In 1940 there is a little book tellingly titled A new approach to pictorial composition aimed at photographers. This is the first reference I can find to this horrid business of placing the subject at the intersection of one-third lines. This dumb idea vanishes again until the 1960s, finally appearing in the Feb 1970 issue of Popular Mechanics. (Popular Mechanics? Really, need more actually be said at this point?) At this point it seems to more or less take off and usage of the phrase and teaching of the method ramps up steadily.

The rule of thirds is, contrary to what we are routinely told, not an old idea. Painters have not used this thing through the ages. It was invented in or around 1940, for photographers, and is still mainly used by photographers.

There is an eighteenth century notion called the rule of thirds as well, but it is about allowing one region of a picture dominate. Two-thirds land, and one-third sky, or vice versa. It is completely different from the thing photographers use, as it says nothing about placement of subjects, and in fact does not use a grid at all. It's entirely about proportion and balance, not about "put the subject here."

To be clear: The "rule of thirds" as introduced to photography by Popular Mechanics in 1970 is not the classical rules of thirds and has nothing in common with it except that the ratio 1:3 appears in it.

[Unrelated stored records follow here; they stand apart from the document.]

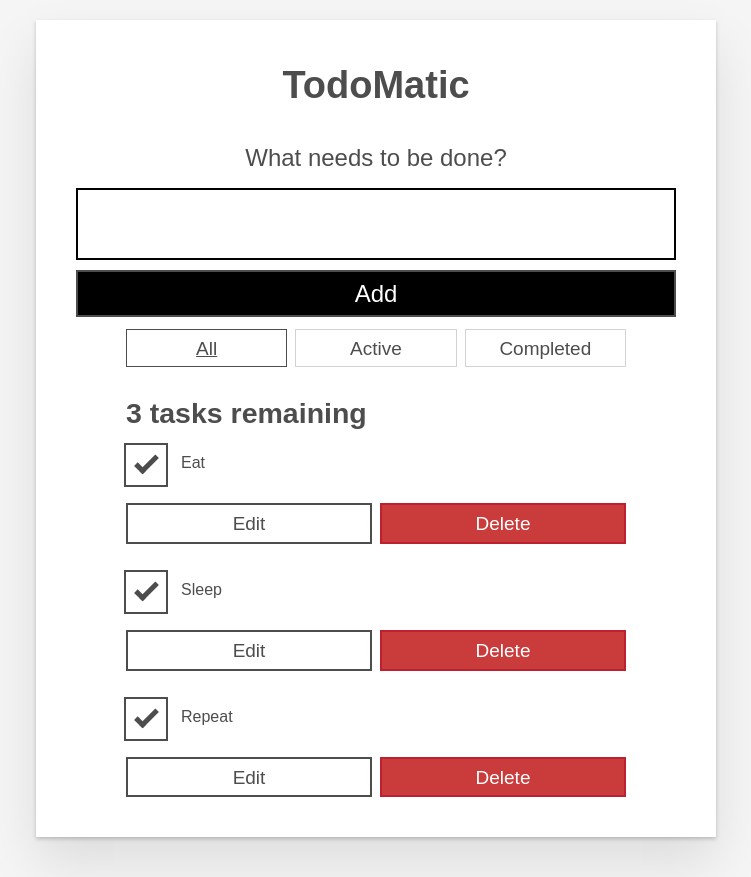
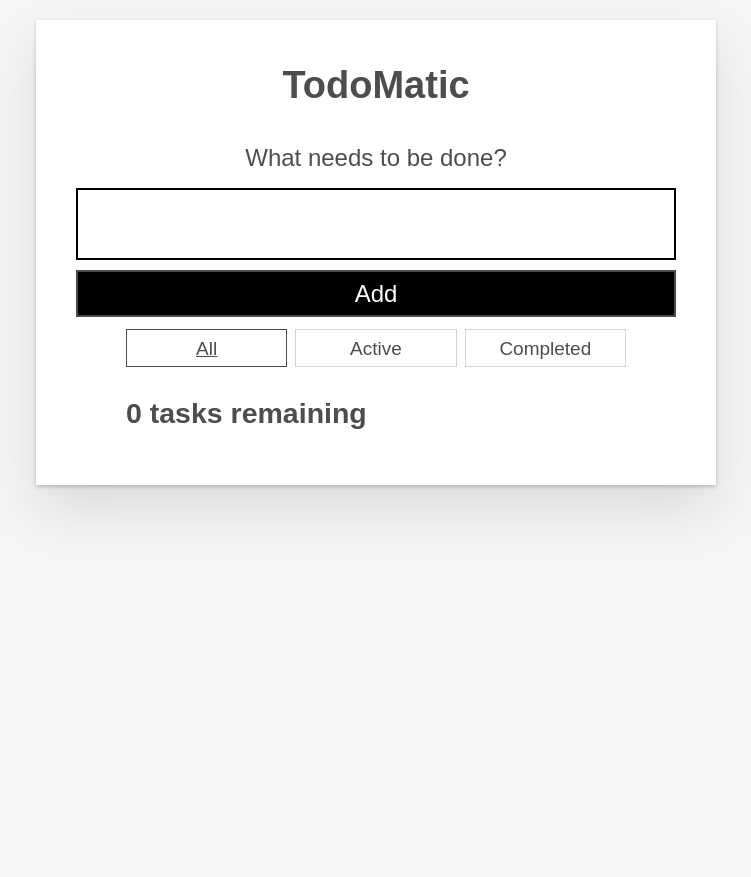
Before and after one commit to Tianma1970/TodoListInReact, a React (Create React App) app: page / in a window 1280 px wide. Shown: the whole page, without its empty margins (264-1015 px from the left). After the commit the page ends 800 px from the top, so only its background shows below. Built offline with nearby package versions, Linux system fonts and the light colour scheme.

Commit message:
removed unused code

```diff
--- a/src/index.js
+++ b/src/index.js
@@ -3,20 +3,9 @@
 import "./index.css"
 import App from "./App"
 
-const DATA = [
-  { id: "todo-0", name: "Eat", completed: "true" },
-  { id: "todo-1", name: "Sleep", completed: "false" },
-  { id: "todo-2", name: "Repeat", completed: "false" }
-]
+const DATA = []
 
 const root = ReactDOM.createRoot(document.getElementById("root"))
-
-root.render(
-  <React.StrictMode>
-    <App />
-  </React.StrictMode>
-)
-//console.log(DATA)
 
 // If you want to start measuring performance in your app, pass a function
 // to log results (for example: reportWebVitals(console.log))
```
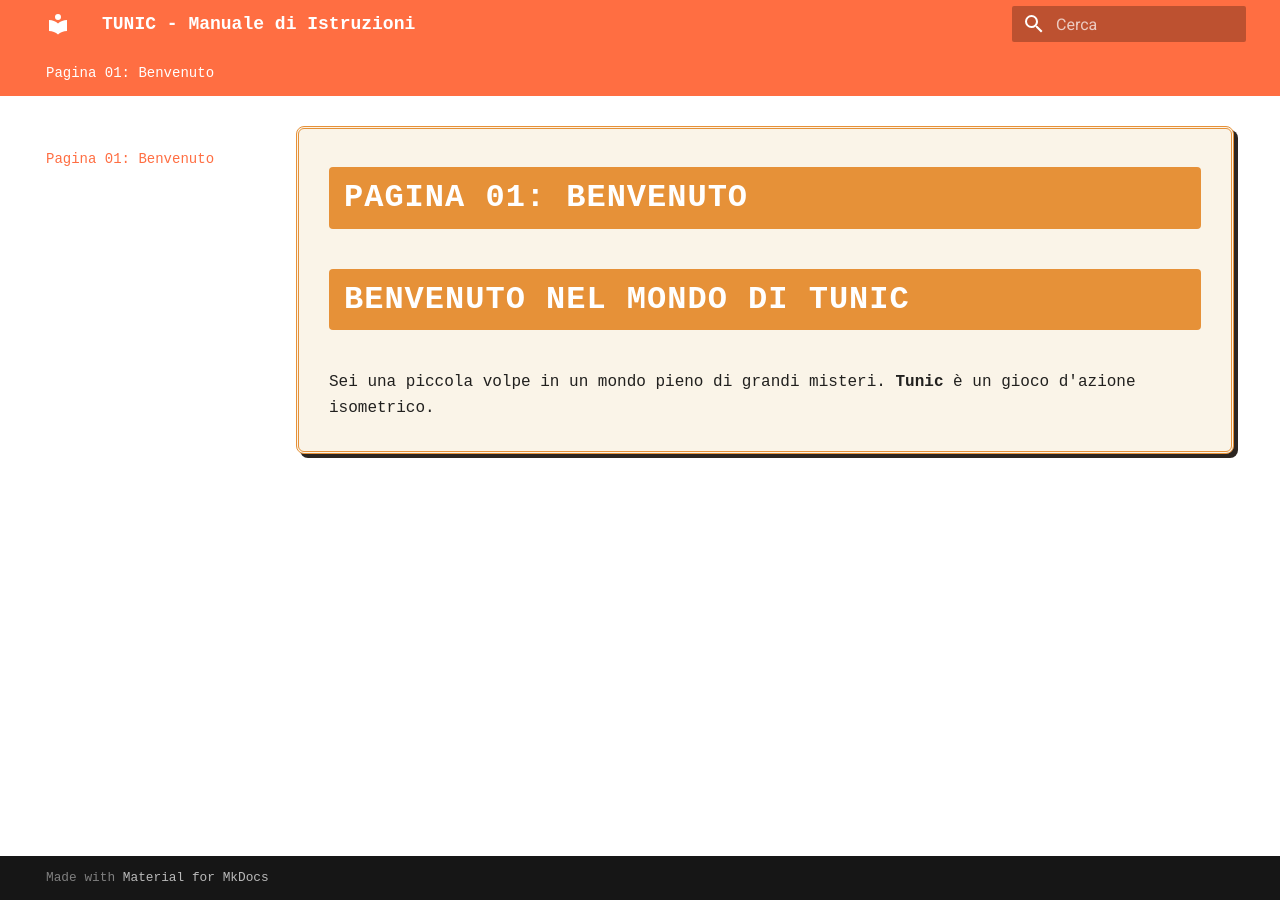
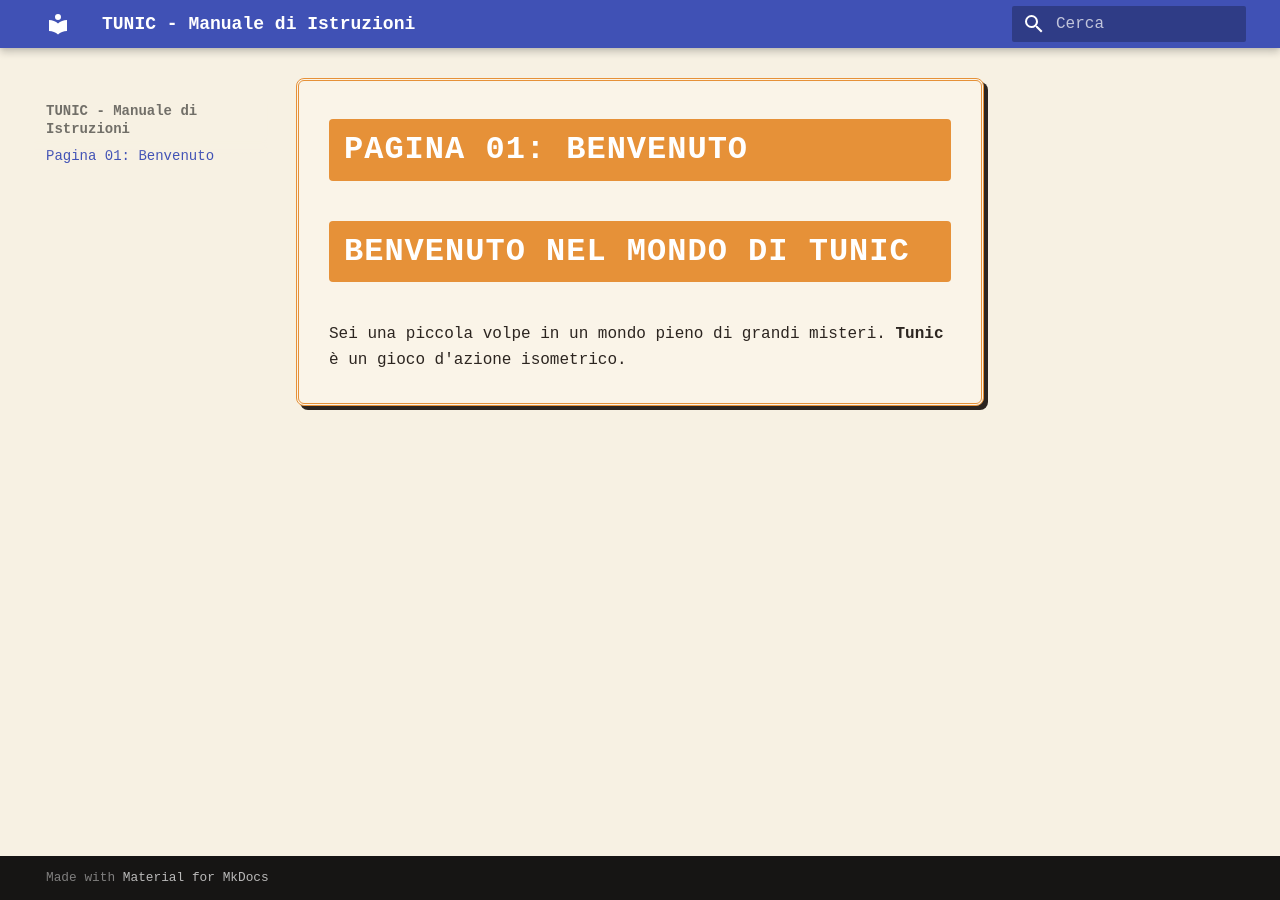
Before and after one commit to 4claws/tunic, an MkDocs documentation site: the page built from docs/index.md, in a window 1280 px wide. Built offline with MkDocs 1.6.1 and Material for MkDocs 9.7.7, drawn with Linux system fonts in a browser that asks for light colours; some web fonts are replaced.

Commit message:
Update mkdocs.yml

```diff
--- a/mkdocs.yml
+++ b/mkdocs.yml
@@ -3,15 +3,9 @@
 theme:
   name: material
   language: it
-  palette:
-    # Colore principale ispirato alla copertina del manuale
-    primary: deep orange
-    accent: amber
-  features:
-    - navigation.tabs
-    - navigation.sections
-    - toc.integrate
+  font:
+    text: Courier New  # Applica il font stile macchina da scrivere del gioco
+    code: Share Tech Mono
 
-# Diciamo a MkDocs di caricare i nostri stili grafici stile libretto
 extra_css:
   - css/tunic_style.css
```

The Golden Triangle, another commonly cited rule of composition, is a complete mess. There are at least three differing definitions for this particular pig. There is a mathematical figure with this name, an isosceles triangle where each of the two equal sides is in the golden ratio with the (shorter) base, and a second mathematical figure with a different definition. I suspect this second one is simply a mis-remembering of the first one, which has been repeated here and there by clumsy dolts. These seem to have little or nothing to do with composition although many confused would-be authorities on composition cite them in a muddled sort of way. The compositional rule is this business of drawing a diagonal, and then dropping a perpendicular to either of the other corners of the frame. The intersection of these lines is where you stick the subject. This thing doesn't seem to appear until the 1990s or later, and always in books with titles like "Better Composition With Your DSLR".

The Golden Spiral follows a similar pattern of usage, but if anything starts out later, really coming to prominence in these dumb books around 2006. The Golden Spiral as a geometrical figure is a few hundred years old, and approximations to it appear in nature, apparently. Its use as a compositional device, though, is fully modern and again primarily aimed at photographers.

A word on web pages with advice on composition. These things are universally terrible. Most of them contain wild technical errors, simple errors in geometry. They draw lines on a rectangle, and make claims about proportions that are not mathematically possible. They draw one-third lines in places that are not at one-third. They draw random rectangles on things and then cheerfully proclaim "look, so and so clearly used the Golden Rectangle here!" and so on.

It's clear that all this business is about providing simple and easily mechanized rules for composition to technically inclined nerds who have bought a camera. Painters are not particularly interested in these things, since they're already on board with the idea that art requires a bit of taste and thought, that you cannot reduce it to a technical procedure. Painters still refer to the ideas found in those nineteenth century texts, updated and so forth to reflect the current fads in art. Painters are also presumably aware of the Golden Ratio, and may even use it from time to time. Mainly, though, they use ideas of visual balance, of unity and variety, and so on.

In virtually all cases these little drawings and maxims boil down to this: do not stick the subject in the center, or at the edges. This is disposed of in real books about actual composition with a phrase like "the center of the frame is the weakest point" and then we move on to actual composition.

In short, when someone tells you that these rules of composition are old, they're simply wrong.

All of the rules which advise you on where to stick the subject within the frame are fully modern, and were devised by photographers for photographers.